• Assignment: Find every line containing "Chicago" in the records below and report the tally as a bare number.
*** Opening of Information given ***
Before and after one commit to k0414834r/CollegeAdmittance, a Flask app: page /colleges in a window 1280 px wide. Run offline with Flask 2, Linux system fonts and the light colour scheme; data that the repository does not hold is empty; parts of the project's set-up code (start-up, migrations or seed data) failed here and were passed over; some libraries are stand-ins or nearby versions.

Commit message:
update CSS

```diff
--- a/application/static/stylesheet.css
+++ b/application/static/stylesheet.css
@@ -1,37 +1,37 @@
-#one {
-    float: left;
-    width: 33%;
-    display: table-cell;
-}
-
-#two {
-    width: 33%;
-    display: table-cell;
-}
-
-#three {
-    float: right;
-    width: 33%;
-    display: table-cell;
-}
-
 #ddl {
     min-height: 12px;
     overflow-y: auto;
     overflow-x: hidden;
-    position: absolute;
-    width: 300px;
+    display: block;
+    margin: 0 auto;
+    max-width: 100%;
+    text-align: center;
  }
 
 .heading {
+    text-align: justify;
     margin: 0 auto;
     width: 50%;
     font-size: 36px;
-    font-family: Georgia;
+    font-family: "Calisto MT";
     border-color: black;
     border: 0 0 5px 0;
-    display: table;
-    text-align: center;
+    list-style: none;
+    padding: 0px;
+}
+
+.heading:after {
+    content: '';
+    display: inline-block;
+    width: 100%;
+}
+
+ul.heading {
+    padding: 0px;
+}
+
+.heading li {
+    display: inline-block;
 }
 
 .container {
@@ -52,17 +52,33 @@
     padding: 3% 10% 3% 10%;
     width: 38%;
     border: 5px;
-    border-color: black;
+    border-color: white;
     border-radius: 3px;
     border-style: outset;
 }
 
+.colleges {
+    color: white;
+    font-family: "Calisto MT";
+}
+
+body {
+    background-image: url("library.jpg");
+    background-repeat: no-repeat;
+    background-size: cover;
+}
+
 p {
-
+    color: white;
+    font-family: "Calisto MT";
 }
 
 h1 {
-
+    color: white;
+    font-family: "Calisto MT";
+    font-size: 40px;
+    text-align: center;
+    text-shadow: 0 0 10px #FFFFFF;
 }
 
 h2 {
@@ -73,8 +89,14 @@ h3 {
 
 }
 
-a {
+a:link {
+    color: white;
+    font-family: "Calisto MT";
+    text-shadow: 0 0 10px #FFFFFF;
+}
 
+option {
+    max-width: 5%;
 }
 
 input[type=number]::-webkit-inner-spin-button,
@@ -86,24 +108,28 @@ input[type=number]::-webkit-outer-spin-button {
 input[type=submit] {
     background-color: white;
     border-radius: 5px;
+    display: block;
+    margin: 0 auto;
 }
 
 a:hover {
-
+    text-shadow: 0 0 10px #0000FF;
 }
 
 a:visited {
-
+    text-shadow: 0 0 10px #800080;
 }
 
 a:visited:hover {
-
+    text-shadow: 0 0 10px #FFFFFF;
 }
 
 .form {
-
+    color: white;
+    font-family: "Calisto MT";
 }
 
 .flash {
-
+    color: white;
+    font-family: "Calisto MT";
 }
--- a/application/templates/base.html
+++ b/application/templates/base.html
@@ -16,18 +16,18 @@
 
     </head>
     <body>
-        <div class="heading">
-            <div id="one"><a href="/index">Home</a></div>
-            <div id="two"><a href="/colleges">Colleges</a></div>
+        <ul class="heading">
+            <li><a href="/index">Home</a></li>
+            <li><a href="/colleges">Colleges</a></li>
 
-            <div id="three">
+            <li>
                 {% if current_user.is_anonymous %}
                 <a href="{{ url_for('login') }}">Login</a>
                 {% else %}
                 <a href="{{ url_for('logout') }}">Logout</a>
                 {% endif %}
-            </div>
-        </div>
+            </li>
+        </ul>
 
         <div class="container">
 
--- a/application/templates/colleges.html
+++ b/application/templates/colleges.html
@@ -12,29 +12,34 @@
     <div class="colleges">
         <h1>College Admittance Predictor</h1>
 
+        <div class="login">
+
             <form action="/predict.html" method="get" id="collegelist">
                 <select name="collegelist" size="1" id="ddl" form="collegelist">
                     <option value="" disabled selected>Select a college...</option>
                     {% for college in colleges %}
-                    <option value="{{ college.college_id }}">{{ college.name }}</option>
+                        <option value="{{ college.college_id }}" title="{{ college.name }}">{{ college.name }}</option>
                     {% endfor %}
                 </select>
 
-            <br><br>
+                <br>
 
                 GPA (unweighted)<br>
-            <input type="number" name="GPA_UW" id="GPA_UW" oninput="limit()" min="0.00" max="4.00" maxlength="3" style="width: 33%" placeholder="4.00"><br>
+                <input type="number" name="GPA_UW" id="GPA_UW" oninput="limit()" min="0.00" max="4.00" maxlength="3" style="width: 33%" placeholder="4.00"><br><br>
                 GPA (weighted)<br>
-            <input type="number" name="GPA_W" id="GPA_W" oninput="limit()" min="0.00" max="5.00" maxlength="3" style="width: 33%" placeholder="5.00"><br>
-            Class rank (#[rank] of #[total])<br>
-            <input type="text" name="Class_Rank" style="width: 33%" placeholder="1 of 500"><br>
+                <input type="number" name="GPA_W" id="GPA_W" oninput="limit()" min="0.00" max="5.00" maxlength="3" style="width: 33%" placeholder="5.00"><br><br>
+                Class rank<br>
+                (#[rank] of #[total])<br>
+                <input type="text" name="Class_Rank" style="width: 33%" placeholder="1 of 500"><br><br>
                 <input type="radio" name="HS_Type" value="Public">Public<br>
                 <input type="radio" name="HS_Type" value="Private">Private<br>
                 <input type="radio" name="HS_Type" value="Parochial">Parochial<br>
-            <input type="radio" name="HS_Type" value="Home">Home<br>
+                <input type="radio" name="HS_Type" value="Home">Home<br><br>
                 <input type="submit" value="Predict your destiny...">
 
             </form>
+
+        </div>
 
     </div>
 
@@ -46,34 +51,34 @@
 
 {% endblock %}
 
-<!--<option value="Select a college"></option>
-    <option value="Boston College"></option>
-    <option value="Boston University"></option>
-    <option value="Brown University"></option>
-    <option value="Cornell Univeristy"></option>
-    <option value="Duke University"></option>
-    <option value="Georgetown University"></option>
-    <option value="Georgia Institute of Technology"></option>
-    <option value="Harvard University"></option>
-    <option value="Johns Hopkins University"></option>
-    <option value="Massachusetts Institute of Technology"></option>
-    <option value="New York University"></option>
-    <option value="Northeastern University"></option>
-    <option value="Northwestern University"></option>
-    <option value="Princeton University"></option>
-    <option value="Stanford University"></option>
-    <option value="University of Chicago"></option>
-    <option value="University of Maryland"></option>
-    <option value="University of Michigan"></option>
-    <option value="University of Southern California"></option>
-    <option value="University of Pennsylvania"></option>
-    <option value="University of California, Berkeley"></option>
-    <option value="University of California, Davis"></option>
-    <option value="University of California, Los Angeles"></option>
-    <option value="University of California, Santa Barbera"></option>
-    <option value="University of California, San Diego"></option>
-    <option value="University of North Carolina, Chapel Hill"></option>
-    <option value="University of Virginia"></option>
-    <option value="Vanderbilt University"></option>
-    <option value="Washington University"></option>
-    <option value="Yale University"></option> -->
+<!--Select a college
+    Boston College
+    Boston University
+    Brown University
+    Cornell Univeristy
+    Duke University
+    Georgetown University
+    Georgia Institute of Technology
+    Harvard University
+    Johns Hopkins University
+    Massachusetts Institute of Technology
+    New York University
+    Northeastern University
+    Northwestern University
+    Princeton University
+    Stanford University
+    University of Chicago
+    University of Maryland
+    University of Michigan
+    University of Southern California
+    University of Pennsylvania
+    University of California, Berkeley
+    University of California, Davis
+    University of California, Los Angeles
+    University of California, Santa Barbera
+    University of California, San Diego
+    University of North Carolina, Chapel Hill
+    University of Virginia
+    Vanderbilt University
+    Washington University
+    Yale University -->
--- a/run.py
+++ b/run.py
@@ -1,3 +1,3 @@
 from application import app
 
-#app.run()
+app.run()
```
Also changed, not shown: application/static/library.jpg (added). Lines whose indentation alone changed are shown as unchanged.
*** Close of Information given ***
• Exercise response: 2